• [Data records]
= Beginning of Section =

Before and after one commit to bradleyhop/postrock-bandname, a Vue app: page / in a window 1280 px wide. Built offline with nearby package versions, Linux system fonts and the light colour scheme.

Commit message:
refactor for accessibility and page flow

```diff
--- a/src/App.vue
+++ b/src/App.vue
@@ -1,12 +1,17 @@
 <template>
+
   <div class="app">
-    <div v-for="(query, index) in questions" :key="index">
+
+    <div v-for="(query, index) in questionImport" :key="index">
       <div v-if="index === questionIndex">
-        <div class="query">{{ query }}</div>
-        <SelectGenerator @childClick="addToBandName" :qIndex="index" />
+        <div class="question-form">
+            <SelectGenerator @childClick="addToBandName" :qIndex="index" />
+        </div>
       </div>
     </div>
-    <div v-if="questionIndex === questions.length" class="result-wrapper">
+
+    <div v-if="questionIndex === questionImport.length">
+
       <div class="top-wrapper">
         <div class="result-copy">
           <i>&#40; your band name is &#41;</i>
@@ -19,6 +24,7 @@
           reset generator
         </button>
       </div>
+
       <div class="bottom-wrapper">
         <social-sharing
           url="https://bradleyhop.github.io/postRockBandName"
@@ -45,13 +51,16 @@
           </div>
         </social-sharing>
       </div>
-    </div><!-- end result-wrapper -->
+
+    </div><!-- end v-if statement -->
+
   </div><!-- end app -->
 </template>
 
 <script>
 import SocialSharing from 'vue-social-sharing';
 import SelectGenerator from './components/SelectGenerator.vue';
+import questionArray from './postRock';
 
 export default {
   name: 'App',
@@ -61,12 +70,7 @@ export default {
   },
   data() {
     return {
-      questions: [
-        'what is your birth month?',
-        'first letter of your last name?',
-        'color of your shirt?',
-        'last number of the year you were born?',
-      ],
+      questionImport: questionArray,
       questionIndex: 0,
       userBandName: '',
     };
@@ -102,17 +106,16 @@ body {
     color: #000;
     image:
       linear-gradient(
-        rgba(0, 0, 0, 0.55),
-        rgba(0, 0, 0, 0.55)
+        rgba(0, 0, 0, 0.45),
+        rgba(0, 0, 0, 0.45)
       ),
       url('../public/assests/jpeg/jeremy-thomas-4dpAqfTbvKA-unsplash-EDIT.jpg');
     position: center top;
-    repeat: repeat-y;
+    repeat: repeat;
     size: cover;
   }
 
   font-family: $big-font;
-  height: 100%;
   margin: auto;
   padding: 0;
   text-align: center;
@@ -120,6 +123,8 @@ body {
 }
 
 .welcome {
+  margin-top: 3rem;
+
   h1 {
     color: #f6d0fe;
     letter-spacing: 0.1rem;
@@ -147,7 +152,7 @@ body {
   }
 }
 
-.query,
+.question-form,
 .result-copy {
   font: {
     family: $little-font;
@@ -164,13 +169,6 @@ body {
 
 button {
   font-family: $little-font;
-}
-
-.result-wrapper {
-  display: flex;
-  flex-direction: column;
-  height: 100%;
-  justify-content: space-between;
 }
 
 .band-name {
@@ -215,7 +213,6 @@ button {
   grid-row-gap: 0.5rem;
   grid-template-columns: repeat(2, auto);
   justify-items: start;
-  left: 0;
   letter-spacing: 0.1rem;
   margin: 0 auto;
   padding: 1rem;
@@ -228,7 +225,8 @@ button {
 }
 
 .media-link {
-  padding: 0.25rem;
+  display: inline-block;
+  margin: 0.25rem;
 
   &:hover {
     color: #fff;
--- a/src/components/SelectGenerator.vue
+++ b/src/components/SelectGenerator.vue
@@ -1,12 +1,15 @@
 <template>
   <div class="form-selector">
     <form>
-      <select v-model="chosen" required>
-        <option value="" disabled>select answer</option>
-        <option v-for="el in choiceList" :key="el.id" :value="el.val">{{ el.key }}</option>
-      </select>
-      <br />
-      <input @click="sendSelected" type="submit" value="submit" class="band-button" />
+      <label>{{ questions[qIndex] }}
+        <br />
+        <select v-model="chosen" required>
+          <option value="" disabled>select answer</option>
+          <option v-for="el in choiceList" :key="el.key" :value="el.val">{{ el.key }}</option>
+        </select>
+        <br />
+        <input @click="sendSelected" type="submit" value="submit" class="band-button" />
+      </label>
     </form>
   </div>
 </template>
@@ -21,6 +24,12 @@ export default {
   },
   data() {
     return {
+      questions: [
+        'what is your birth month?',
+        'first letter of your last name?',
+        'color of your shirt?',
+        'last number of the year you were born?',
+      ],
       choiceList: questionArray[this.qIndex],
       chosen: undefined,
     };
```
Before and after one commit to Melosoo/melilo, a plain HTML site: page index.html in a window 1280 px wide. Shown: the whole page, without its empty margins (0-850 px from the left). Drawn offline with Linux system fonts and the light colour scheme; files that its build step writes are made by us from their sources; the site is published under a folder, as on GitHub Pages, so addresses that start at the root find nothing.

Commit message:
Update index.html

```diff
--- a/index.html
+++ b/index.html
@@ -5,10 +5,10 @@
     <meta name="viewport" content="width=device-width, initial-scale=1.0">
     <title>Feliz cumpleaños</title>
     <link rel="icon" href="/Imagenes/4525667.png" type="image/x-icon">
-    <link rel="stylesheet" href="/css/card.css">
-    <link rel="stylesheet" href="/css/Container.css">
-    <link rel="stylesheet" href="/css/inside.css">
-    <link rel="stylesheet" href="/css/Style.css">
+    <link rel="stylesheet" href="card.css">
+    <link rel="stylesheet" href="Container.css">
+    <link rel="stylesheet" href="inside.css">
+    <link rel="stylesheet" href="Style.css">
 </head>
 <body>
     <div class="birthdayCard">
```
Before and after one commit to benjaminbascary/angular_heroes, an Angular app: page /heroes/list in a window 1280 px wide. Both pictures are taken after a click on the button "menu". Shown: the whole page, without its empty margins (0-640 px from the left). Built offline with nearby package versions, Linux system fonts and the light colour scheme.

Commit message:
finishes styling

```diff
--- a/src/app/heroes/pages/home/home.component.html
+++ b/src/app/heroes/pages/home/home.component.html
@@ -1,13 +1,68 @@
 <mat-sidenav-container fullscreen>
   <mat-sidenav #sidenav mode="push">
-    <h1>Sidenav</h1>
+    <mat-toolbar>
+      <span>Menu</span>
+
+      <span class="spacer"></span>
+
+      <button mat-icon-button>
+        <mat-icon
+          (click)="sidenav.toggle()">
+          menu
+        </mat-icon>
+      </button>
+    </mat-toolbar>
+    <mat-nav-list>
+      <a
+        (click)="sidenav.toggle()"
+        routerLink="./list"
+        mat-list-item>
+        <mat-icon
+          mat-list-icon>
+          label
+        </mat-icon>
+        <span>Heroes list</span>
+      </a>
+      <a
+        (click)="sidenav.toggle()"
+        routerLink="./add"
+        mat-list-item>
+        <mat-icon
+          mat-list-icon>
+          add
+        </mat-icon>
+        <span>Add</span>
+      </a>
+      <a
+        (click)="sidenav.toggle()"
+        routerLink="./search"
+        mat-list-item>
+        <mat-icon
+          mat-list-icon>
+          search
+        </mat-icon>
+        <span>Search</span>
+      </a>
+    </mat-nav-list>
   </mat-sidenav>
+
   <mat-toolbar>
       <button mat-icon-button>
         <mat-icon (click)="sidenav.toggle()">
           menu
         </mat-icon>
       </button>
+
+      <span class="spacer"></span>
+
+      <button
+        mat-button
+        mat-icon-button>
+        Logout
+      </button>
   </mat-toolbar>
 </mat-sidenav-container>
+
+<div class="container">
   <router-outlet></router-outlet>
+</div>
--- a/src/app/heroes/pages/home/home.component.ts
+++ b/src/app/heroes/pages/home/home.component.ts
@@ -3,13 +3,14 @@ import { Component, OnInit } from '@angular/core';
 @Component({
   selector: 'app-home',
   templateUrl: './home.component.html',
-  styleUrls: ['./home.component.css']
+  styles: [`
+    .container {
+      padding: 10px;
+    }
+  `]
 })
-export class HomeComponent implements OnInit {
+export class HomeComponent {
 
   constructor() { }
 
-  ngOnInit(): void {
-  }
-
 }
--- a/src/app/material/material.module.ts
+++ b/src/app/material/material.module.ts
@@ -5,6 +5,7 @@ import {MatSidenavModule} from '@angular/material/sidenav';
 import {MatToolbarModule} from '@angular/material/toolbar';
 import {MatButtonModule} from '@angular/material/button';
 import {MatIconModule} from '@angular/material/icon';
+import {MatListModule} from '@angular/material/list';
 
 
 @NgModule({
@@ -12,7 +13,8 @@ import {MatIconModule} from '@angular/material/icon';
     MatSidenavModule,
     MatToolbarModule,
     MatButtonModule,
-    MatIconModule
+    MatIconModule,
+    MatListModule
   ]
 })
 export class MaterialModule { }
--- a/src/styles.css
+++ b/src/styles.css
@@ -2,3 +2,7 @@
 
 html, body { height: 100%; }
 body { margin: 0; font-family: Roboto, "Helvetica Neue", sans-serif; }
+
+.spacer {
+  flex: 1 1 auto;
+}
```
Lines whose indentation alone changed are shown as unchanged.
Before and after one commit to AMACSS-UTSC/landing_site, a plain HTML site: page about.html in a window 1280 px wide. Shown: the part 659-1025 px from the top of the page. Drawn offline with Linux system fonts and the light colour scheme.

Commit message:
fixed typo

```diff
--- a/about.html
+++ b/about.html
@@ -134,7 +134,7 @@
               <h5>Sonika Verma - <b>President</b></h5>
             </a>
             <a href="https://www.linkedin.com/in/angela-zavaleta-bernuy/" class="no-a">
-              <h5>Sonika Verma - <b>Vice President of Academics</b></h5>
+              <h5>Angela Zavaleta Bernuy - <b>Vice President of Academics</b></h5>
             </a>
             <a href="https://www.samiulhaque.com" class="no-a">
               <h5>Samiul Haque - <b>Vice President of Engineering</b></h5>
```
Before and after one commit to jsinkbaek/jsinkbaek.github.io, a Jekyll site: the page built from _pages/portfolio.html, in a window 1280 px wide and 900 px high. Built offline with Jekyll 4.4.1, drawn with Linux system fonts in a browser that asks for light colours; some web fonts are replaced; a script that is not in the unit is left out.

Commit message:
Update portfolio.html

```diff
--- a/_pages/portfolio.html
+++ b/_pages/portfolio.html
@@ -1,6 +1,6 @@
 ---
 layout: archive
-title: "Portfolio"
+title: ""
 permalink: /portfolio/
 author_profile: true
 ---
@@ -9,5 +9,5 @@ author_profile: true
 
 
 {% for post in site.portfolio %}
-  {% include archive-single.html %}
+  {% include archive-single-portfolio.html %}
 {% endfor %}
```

= End of Section =

• [To do]
In the entries, how many lines include the string "MatIconModule"? Only the number should be given.

• [Response to this exercise]
4